When the siren sounds and six fire trucks go racing though Breslau next Thursday, don’t panic.
On November 13, the Township of Woolwich, the Region of Waterloo, the Region of Waterloo International Airport, the Waterloo Regional Police Service and the City of Kitchener Fire Department will be participating in an emergency exercise.
The exercise will simulate an emergency situation involving a passenger aircraft and the Safety-Kleen industrial site in Breslau.
Woolwich Street in Breslau will be closed from 8:43 a.m. to 11 a.m. for the exercise.
Dale Martin, Woolwich deputy fire chief and community emergency management coordinator, said they’re mandated by the province to do the exercise annually, but this year they expanded to test the Woolwich plan and regional plan along with the airport and Safety-Kleen. He said Safety-Kleen has just redeveloped their plan so they want to make sure that it works.

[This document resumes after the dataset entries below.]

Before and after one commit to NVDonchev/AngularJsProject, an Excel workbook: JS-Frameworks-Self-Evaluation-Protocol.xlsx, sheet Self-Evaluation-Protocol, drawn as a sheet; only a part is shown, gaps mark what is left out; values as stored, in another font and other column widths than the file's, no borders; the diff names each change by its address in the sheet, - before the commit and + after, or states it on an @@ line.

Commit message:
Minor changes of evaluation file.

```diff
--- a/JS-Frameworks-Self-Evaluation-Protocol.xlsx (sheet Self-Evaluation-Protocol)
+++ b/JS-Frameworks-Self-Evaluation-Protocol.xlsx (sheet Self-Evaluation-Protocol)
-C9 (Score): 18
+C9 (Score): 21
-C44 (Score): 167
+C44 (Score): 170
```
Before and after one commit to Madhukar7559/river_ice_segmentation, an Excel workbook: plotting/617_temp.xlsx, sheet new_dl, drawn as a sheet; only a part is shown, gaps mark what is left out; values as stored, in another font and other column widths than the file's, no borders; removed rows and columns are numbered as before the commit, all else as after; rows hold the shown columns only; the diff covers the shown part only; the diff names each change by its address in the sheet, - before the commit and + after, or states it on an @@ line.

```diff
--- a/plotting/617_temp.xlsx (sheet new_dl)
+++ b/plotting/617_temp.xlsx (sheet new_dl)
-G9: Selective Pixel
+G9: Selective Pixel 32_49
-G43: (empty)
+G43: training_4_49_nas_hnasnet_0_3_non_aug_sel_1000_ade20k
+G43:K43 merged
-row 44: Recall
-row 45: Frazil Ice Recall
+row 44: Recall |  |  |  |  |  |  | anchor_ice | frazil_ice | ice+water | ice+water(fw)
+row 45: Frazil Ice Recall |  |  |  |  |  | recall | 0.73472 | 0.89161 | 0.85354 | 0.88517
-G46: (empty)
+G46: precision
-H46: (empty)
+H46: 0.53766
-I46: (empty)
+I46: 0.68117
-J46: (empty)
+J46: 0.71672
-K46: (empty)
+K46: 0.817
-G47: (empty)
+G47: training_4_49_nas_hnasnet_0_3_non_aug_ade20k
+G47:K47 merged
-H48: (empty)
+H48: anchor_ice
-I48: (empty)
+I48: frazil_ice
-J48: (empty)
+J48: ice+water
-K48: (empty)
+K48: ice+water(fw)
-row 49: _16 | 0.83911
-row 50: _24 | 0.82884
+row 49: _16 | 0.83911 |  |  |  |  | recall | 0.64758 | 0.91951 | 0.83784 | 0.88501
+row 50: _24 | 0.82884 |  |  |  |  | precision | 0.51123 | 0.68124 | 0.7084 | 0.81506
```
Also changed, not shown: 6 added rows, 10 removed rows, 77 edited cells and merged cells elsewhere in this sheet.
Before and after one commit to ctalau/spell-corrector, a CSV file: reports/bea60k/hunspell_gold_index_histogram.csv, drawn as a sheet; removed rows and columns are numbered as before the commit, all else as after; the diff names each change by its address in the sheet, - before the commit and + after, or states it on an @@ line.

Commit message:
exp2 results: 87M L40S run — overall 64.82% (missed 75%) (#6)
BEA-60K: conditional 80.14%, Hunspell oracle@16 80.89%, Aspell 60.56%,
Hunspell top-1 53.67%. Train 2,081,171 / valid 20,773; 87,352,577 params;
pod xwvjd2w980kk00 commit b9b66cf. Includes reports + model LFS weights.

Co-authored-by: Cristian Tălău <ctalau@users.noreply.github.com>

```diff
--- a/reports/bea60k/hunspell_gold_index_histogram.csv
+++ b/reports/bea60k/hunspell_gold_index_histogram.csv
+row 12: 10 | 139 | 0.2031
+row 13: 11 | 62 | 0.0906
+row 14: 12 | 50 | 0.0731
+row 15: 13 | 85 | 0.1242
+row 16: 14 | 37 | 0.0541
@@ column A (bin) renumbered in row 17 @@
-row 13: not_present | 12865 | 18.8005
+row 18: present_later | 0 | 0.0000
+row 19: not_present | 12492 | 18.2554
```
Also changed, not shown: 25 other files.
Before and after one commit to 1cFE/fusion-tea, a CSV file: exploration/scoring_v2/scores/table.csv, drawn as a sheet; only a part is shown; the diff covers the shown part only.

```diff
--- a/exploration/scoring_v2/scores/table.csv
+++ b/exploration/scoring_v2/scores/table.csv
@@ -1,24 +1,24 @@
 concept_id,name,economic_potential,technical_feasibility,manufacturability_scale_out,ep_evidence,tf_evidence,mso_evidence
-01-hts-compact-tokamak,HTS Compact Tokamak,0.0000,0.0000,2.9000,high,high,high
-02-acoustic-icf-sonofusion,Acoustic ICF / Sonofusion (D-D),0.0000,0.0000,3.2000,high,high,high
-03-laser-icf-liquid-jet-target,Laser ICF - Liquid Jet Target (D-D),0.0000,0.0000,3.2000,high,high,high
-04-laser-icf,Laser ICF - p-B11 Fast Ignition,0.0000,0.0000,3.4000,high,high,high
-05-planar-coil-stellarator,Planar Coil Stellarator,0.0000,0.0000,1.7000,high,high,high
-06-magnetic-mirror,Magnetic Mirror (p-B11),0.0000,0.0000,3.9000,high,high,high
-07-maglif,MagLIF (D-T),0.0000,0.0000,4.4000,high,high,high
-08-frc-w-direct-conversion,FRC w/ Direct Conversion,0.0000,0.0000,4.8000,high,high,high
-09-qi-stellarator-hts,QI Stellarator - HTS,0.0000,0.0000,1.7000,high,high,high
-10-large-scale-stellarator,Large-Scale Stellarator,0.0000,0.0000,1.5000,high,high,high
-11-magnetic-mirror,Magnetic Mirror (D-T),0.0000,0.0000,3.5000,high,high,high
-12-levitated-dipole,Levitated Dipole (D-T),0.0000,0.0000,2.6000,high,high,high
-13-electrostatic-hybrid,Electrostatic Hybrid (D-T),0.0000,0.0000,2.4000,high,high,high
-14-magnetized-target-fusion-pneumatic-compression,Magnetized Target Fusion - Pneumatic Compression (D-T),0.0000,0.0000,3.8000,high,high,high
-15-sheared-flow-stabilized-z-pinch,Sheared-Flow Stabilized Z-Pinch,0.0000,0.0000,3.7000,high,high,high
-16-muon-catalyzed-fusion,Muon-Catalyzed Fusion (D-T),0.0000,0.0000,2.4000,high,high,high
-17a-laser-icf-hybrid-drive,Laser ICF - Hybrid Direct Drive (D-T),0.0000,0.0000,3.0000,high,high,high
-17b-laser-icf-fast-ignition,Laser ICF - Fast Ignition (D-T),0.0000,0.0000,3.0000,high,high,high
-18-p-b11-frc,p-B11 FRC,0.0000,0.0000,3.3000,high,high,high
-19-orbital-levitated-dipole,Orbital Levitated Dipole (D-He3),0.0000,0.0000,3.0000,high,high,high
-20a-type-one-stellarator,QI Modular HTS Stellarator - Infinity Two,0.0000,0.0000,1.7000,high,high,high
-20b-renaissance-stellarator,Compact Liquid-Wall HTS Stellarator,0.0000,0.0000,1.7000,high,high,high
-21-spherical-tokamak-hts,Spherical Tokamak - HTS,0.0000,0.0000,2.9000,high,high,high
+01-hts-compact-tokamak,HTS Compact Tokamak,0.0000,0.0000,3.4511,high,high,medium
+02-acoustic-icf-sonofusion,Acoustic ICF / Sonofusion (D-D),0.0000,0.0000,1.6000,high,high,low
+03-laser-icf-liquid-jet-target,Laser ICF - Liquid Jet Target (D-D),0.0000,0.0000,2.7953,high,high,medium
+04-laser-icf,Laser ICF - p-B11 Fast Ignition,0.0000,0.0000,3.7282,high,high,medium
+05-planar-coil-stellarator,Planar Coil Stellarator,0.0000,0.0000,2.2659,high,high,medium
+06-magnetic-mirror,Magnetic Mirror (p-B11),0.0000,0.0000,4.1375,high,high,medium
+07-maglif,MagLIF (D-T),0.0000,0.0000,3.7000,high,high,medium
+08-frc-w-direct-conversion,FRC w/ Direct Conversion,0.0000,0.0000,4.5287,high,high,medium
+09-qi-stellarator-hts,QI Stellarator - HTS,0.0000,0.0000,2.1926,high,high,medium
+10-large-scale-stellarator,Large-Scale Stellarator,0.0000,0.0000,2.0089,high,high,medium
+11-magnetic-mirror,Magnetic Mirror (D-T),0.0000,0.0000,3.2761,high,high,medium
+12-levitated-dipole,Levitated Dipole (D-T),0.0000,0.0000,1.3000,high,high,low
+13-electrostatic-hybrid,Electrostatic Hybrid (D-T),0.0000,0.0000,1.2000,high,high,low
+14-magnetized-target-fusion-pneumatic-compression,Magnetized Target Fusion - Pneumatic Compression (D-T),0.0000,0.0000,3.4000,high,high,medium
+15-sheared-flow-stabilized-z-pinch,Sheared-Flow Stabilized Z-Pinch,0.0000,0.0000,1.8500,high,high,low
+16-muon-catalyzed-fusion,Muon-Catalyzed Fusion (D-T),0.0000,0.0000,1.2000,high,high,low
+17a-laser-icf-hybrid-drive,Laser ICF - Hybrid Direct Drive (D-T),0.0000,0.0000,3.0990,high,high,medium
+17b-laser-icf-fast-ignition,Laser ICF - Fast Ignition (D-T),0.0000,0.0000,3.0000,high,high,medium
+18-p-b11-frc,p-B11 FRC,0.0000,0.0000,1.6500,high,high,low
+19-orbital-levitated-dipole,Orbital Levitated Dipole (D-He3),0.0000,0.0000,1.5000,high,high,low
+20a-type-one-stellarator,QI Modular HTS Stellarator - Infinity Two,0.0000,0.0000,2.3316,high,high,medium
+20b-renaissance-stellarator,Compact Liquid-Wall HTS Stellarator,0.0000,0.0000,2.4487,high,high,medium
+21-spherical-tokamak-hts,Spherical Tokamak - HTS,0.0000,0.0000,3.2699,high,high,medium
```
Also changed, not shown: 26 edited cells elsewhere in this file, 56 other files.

“We’re also testing our emergency operations centre (EOC),” Martin said. “Breslau is our alternative EOC, which is brand new. We want to test that and make sure it works. Our primary EOC is the town hall. The secondary EOC we’re moving from St. Jacobs to Breslau, so we’re not on the same grid as Elmira.”
Of the six fire stations in Woolwich, they plan to use three to respond to the “incident.” The details of the emergency exercise are being kept under wraps, in order to keep the exercise as realistic as possible.
They’ll also be testing a product called web EOC, which is used for managing disasters and allows communication between all the EOCs as the emergency is happening. That way they’ll be able to track anything that they’ve done to rectify the situation.
“This past winter we had the ice storms and our biggest problem was tracking all the issues that were coming into us, like trees on hydro lines,” Martin said. “So we would report that out but we never got information back that it was looked after. This web EOC will help us keep track of that.”
Observers will be watching as the mock disaster unfolds and Martin will file a report, as required by the province by the end of the year. He said they’re trying to determine the gaps in their plan, so they can resolve them before a real, large emergency happens.
Rick Pedersen, Woolwich fire chief, said crews are preparing by making sure their skill-sets are up to date. They’re also focusing on communicating between other agencies because communication is always a concern.
“You have to practice until you get good at it and we don’t want to run into these situations without making sure that we’ve covered all bases,” Pedersen said.
The last plane crash near the Region of Waterloo International Airport was in August of 2012 and the last helicopter crash was in November 2011.
Martin said they’ll send a message out through their phone messaging system indicating they’re going to be having an exercise. During the exercise the siren will be set off for three minutes. Then residents will also get another telephone call stating it’s only an exercise.
“What we’re really exercising is something on a large scale disaster,” Martin said. “Our responders respond to incidents everyday. Whenever there’s a large emergency you have to start planning where you’re going to put people, how you’re going to look after people, how you’re going to warn people. It’s totally different than their everyday jobs that they do.”
There are three levels of response, depending on how many passengers are on the plane. The exercise will be a level two. Pedersen said they’ve never had a level two emergency at the airport.
Other crews responding are the airport’s firefighting truck and the City of Kitchener’s aerial unit. He said they’re testing the guideline for a mutual response to an aircraft disaster.
He said these types of exercises are all training for the different emergency crews and making them aware. You can make a mistake at these exercises and learn from them, instead of making a mistake in real life when someone might get hurt.
“There aren’t many major incidents at the airport and that’s one the problems. You have to practice and train because it’s not a regular situation,” Pedersen said.